From: Leif Halvard Silli <lhs@malform.no>
Date: Wed, 22 Jul 2009 11:30:43 +0200
Message-ID: <4A66DC43.6060005@malform.no>
To: HTMLWG <public-html@w3.org>
Smylers On 09-07-22 07.01:

> Leif Halvard Silli writes:
> 
>> Suppose one wants to validate a page that embeds PHP, but that one
>> wants  to do so /prior/ to the execution of the PHP script:
>>
>>        <?php Print "Hello, World!"; ?>
> 
> How can that be a meaningful thing to do?


Well, for instance, you can use it to check that you added PHP 
inside <? ?> - that you added it correctly. And if you find that 
your end-result page doesn't validate, you can use it to look for 
the errors: Does the error before PHP is executed or not?

>  What if the PHP script emits
> something which causes an error, such as misnested tags?  The
> conformance checker would be giving the author the impression that the
> page is conforming, yet what gets sent to the browser clearly isn't.

If this is an issue that a validator engine should think about, 
then it should be through warning message saying that the page may 
not be valid /after/ the PHP code has been executed. (But then, 
what about /any/ form that updates the page - should the validator 
tell the author that the page might become invalid once readers 
have use the form?)

> And why should PHP have this ability and not other programming or
> templating languages, such as those which use <% ... %> or [% ... %]?

What an upside down question ... The PHP and the Biferno language 
have chosen to use the <?instruction ?> syntax, thereby using a 
format that is defined in HTML and XHTML and supported by UAs. In 
many other programming languages, the author can change the syntax 
to his/her liking - which is the way to achieve "justice", in this 
case.

Otherwise, if you use <%...%> and [%...%], then the code becomes 
visible in the browser. And this might be what you want. So it 
depends on your coding style preferences. It would be stupid to 
say that <% and <? should be treated the same. For instance, some 
PHP templating languages uses visible rendered syntax instead of 
<? ?> syntax.

> If this is deemed a useful feature there's nothing stopping a
> conformance checker developer providing an option for 'strip PHP tags',
> which could be implemented as a pre-processing step to passing the
> remaining content to an HTML 5 parser.  Or indeed for any other template
> syntax, regardless of whether it resembles SGML processing instructions.
> But doing so doesn't require the language itself to be warped to allow
> this.

<? > doesn't warp HTML.
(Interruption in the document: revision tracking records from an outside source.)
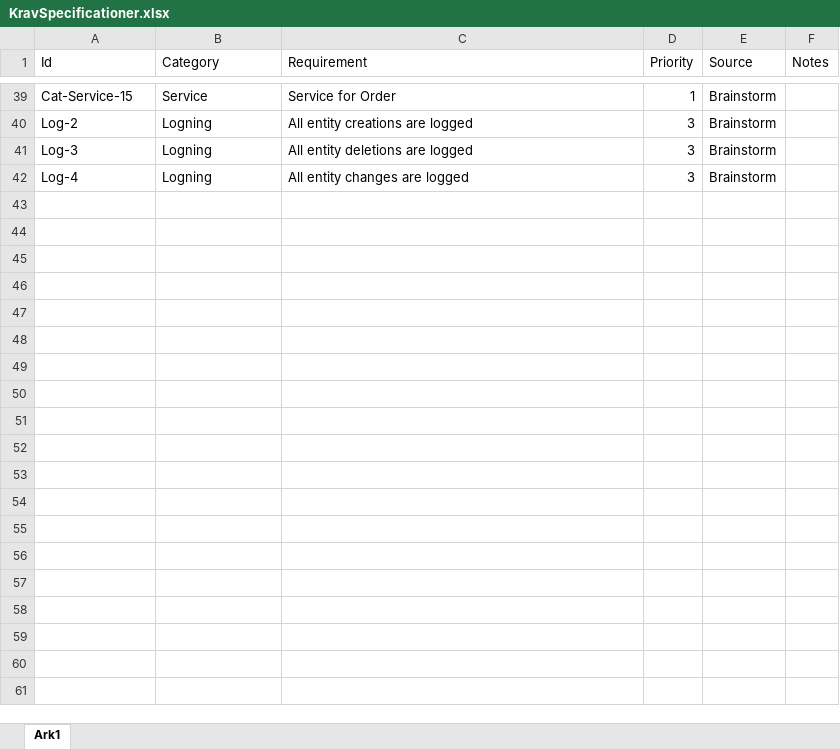
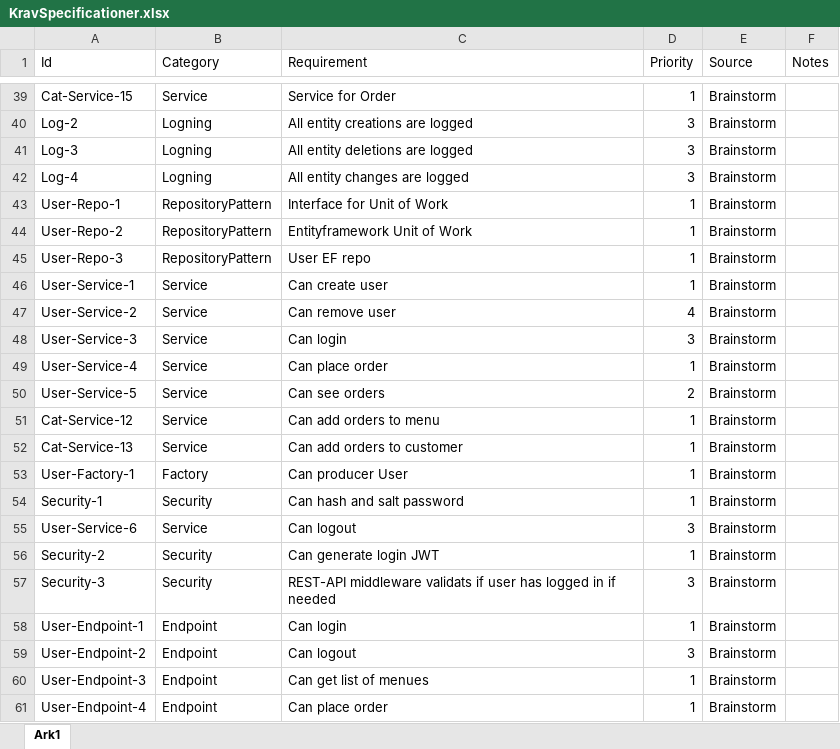
Before and after one commit to BenjaminElifLarsen/ApprenticeTest, an Excel workbook: Data/KravSpecificationer.xlsx, sheet Ark1, drawn as a sheet; only a part is shown, gaps mark what is left out; values as stored, in another font and other column widths than the file's, no borders; the diff covers the shown part only; the diff names each change by its address in the sheet, - before the commit and + after, or states it on an @@ line.

Commit message:
started on user part

```diff
--- a/Data/KravSpecificationer.xlsx (sheet Ark1)
+++ b/Data/KravSpecificationer.xlsx (sheet Ark1)
+row 43: User-Repo-1 | RepositoryPattern | Interface for Unit of Work | 1 | Brainstorm
+row 44: User-Repo-2 | RepositoryPattern | Entityframework Unit of Work | 1 | Brainstorm
+row 45: User-Repo-3 | RepositoryPattern | User EF repo | 1 | Brainstorm
+row 46: User-Service-1 | Service | Can create user | 1 | Brainstorm
+row 47: User-Service-2 | Service | Can remove user | 4 | Brainstorm
+row 48: User-Service-3 | Service | Can login | 3 | Brainstorm
+row 49: User-Service-4 | Service | Can place order | 1 | Brainstorm
+row 50: User-Service-5 | Service | Can see orders | 2 | Brainstorm
+row 51: Cat-Service-12 | Service | Can add orders to menu | 1 | Brainstorm
+row 52: Cat-Service-13 | Service | Can add orders to customer | 1 | Brainstorm
+row 53: User-Factory-1 | Factory | Can producer User | 1 | Brainstorm
+row 54: Security-1 | Security | Can hash and salt password | 1 | Brainstorm
+row 55: User-Service-6 | Service | Can logout | 3 | Brainstorm
+row 56: Security-2 | Security | Can generate login JWT | 1 | Brainstorm
+row 57: Security-3 | Security | REST-API middleware validats if user has logged in if needed | 3 | Brainstorm
+row 58: User-Endpoint-1 | Endpoint | Can login | 1 | Brainstorm
+row 59: User-Endpoint-2 | Endpoint | Can logout | 3 | Brainstorm
+row 60: User-Endpoint-3 | Endpoint | Can get list of menues | 1 | Brainstorm
+row 61: User-Endpoint-4 | Endpoint | Can place order | 1 | Brainstorm
```
Also changed, not shown: 11 added rows and 5 edited cells elsewhere in this sheet, Data/TestCases.xlsx, 22 other files.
Do we want the anomaly that <?php ... ?> is valid XHTML 5, but 
invalid HTML 5? What about the UA support, should it be ignored? 
What about current validators - Validator.w3.org and HTML Tidy? 
And so on. Should we pretend that support for <? > doesn't exist?
-- 
leif halvard silli
Received on Wednesday, 22 July 2009 09:31:23 UTC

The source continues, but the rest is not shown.